``The irony of it all is that the plane has dual controls. All the pilot had to do was change seats,'' Triem added.
Upon learning of the crash, Triem, an attorney in Petersburg, created Petersburg Aircraft Salvors for the sole purpose of salvaging the plane with Berg.
``We both grew up in aviation families that had an affection for antique airplanes. We had hopes that we could make it fly again but we also thought we were doing a favor for the environment. The two fuels tanks were filled to the rim when the plane was ditched,'' Triem said.
The first problem for the salvagers was finding the plane.
``She traveled quite a distance under water. We eventually found her because of two little streamers of water in the Narrows that turned out to be escaping gasoline from the two fuel tanks,'' Triem said.
When Dixie was hauled out of the water soon after sinking, most of Petersburg turned out to watch and dubbed the event a second Fourth of July celebration, according to the Petersburg Pilot newspaper.
Once the plane was on land, Triem and Berg went to work. They flushed the engines, sprayed the plane with an anti-corrosive chemical and assessed the damage.

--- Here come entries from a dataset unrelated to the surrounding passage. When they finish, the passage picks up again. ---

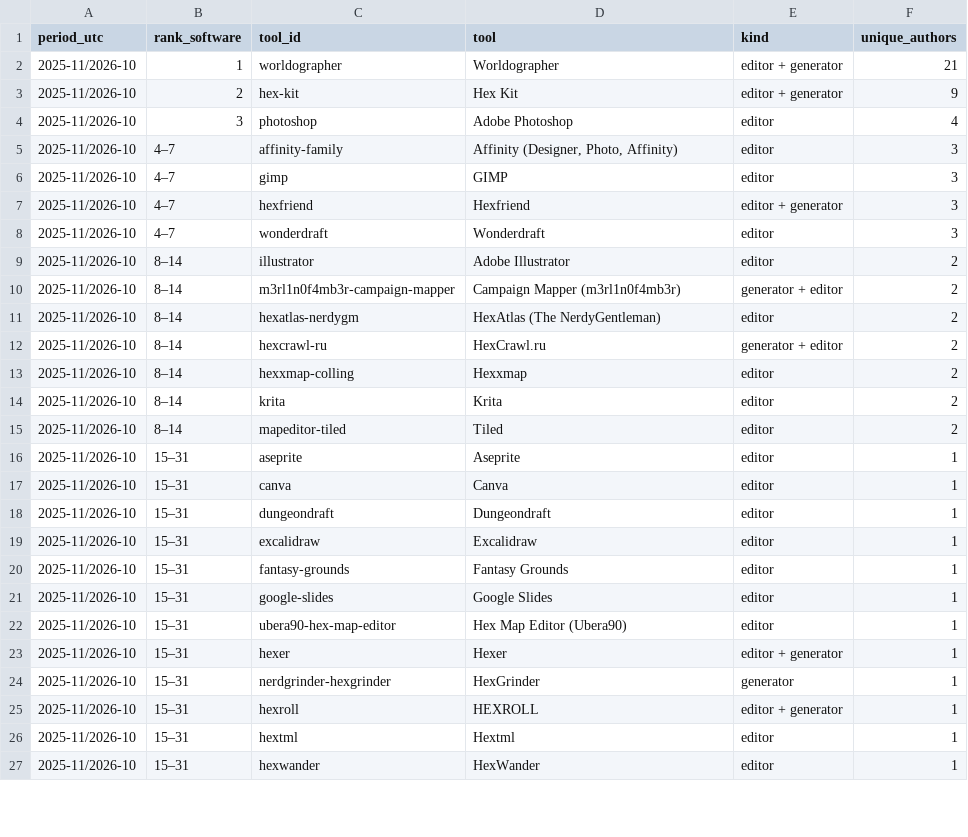
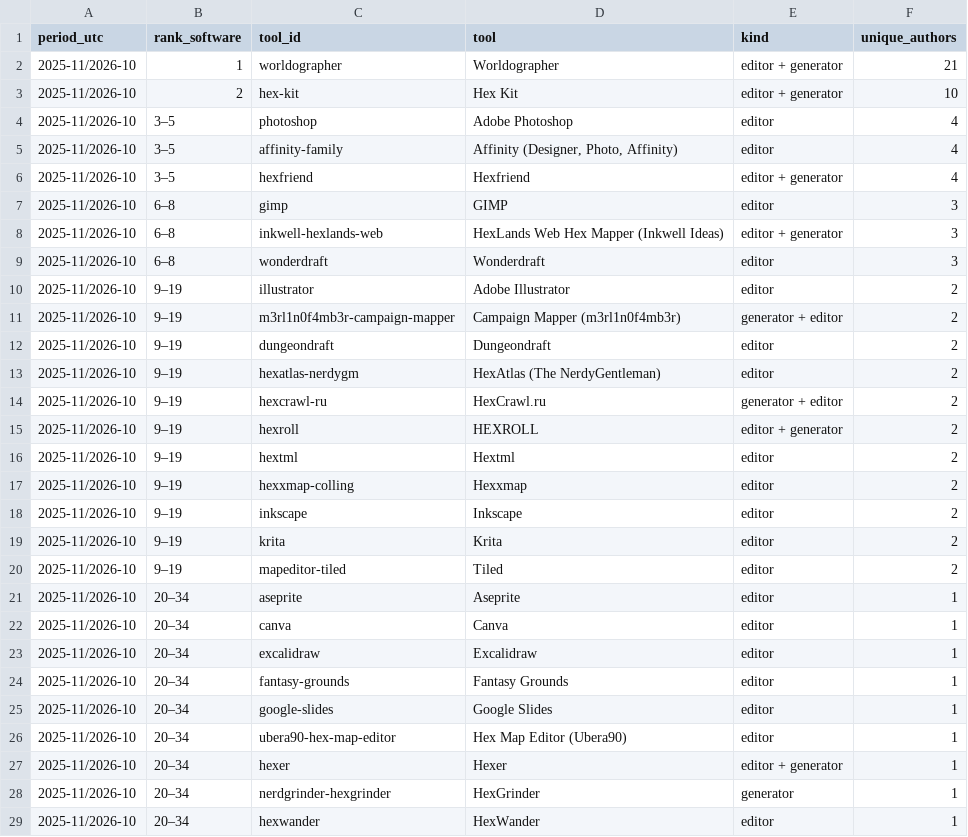
Before and after one commit to YuriyEmelyanov/Hexcrawl, a CSV file: agent-work/research/reddit-map-tools/hex-only/ranking.csv, drawn as a sheet; only a part is shown; the diff covers the shown part only.

```diff
--- a/agent-work/research/reddit-map-tools/hex-only/ranking.csv
+++ b/agent-work/research/reddit-map-tools/hex-only/ranking.csv
@@ -2,26 +2,28 @@ period_utc,rank_software,tool_id,tool,kind,unique_authors
 2025-11/2026-10,1,worldographer,Worldographer,editor + generator,21
-2025-11/2026-10,2,hex-kit,Hex Kit,editor + generator,9
-2025-11/2026-10,3,photoshop,Adobe Photoshop,editor,4
-2025-11/2026-10,4–7,affinity-family,"Affinity (Designer, Photo, Affinity)",editor,3
-2025-11/2026-10,4–7,gimp,GIMP,editor,3
-2025-11/2026-10,4–7,hexfriend,Hexfriend,editor + generator,3
-2025-11/2026-10,4–7,wonderdraft,Wonderdraft,editor,3
-2025-11/2026-10,8–14,illustrator,Adobe Illustrator,editor,2
-2025-11/2026-10,8–14,m3rl1n0f4mb3r-campaign-mapper,Campaign Mapper (m3rl1n0f4mb3r),generator + editor,2
-2025-11/2026-10,8–14,hexatlas-nerdygm,HexAtlas (The NerdyGentleman),editor,2
-2025-11/2026-10,8–14,hexcrawl-ru,HexCrawl.ru,generator + editor,2
-2025-11/2026-10,8–14,hexxmap-colling,Hexxmap,editor,2
-2025-11/2026-10,8–14,krita,Krita,editor,2
-2025-11/2026-10,8–14,mapeditor-tiled,Tiled,editor,2
-2025-11/2026-10,15–31,aseprite,Aseprite,editor,1
-2025-11/2026-10,15–31,canva,Canva,editor,1
-2025-11/2026-10,15–31,dungeondraft,Dungeondraft,editor,1
-2025-11/2026-10,15–31,excalidraw,Excalidraw,editor,1
-2025-11/2026-10,15–31,fantasy-grounds,Fantasy Grounds,editor,1
-2025-11/2026-10,15–31,google-slides,Google Slides,editor,1
-2025-11/2026-10,15–31,ubera90-hex-map-editor,Hex Map Editor (Ubera90),editor,1
-2025-11/2026-10,15–31,hexer,Hexer,editor + generator,1
-2025-11/2026-10,15–31,nerdgrinder-hexgrinder,HexGrinder,generator,1
-2025-11/2026-10,15–31,hexroll,HEXROLL,editor + generator,1
-2025-11/2026-10,15–31,hextml,Hextml,editor,1
-2025-11/2026-10,15–31,hexwander,HexWander,editor,1
+2025-11/2026-10,2,hex-kit,Hex Kit,editor + generator,10
+2025-11/2026-10,3–5,photoshop,Adobe Photoshop,editor,4
+2025-11/2026-10,3–5,affinity-family,"Affinity (Designer, Photo, Affinity)",editor,4
+2025-11/2026-10,3–5,hexfriend,Hexfriend,editor + generator,4
+2025-11/2026-10,6–8,gimp,GIMP,editor,3
+2025-11/2026-10,6–8,inkwell-hexlands-web,HexLands Web Hex Mapper (Inkwell Ideas),editor + generator,3
+2025-11/2026-10,6–8,wonderdraft,Wonderdraft,editor,3
+2025-11/2026-10,9–19,illustrator,Adobe Illustrator,editor,2
+2025-11/2026-10,9–19,m3rl1n0f4mb3r-campaign-mapper,Campaign Mapper (m3rl1n0f4mb3r),generator + editor,2
+2025-11/2026-10,9–19,dungeondraft,Dungeondraft,editor,2
+2025-11/2026-10,9–19,hexatlas-nerdygm,HexAtlas (The NerdyGentleman),editor,2
+2025-11/2026-10,9–19,hexcrawl-ru,HexCrawl.ru,generator + editor,2
+2025-11/2026-10,9–19,hexroll,HEXROLL,editor + generator,2
+2025-11/2026-10,9–19,hextml,Hextml,editor,2
+2025-11/2026-10,9–19,hexxmap-colling,Hexxmap,editor,2
+2025-11/2026-10,9–19,inkscape,Inkscape,editor,2
+2025-11/2026-10,9–19,krita,Krita,editor,2
+2025-11/2026-10,9–19,mapeditor-tiled,Tiled,editor,2
+2025-11/2026-10,20–34,aseprite,Aseprite,editor,1
+2025-11/2026-10,20–34,canva,Canva,editor,1
+2025-11/2026-10,20–34,excalidraw,Excalidraw,editor,1
+2025-11/2026-10,20–34,fantasy-grounds,Fantasy Grounds,editor,1
+2025-11/2026-10,20–34,google-slides,Google Slides,editor,1
+2025-11/2026-10,20–34,ubera90-hex-map-editor,Hex Map Editor (Ubera90),editor,1
+2025-11/2026-10,20–34,hexer,Hexer,editor + generator,1
+2025-11/2026-10,20–34,nerdgrinder-hexgrinder,HexGrinder,generator,1
+2025-11/2026-10,20–34,hexwander,HexWander,editor,1
```
Also changed, not shown: 1 added row and 7 edited cells elsewhere in this file, agent-work/research/reddit-map-tools/evidence.csv, agent-work/research/reddit-map-tools/hex-only/context-review.csv, 16 other files.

The nose of the plane was severely damaged and embedded with mud and clams from her encounter with the Narrows' floor. But the real obstacle to restoration was the deterioration of magnesium parts in the engines and landing gear as current flowed through the sunken plane, said Triem.
``The electrolysis was pretty extensive because the batteries were left on when the plane sank,'' said Berg, Triem's salvage partner and a travel agent in Petersburg. ``It was certainly a much bigger job that I ever dreamed of.''
As time went on, the duo realized that the project was too large to pursue while maintaining their full-time careers.
The plane remained on state property, where it stills sits today, as a local curiosity.
Now that the plane is owned by a sub-group of the Southeast Alaska Regional Airshow, plans are being solidified to transport the aircraft to Juneau by barge this summer.
``When they called up about redeeming the plane, we were essentially overjoyed,'' Berg said. ``This is an old historic plane that was too deserving to sit at the bottom of the Wrangell Narrows. I'll be real happy to see it on display, when I come through Juneau, as a fine addition to the history of Alaska's aviation.''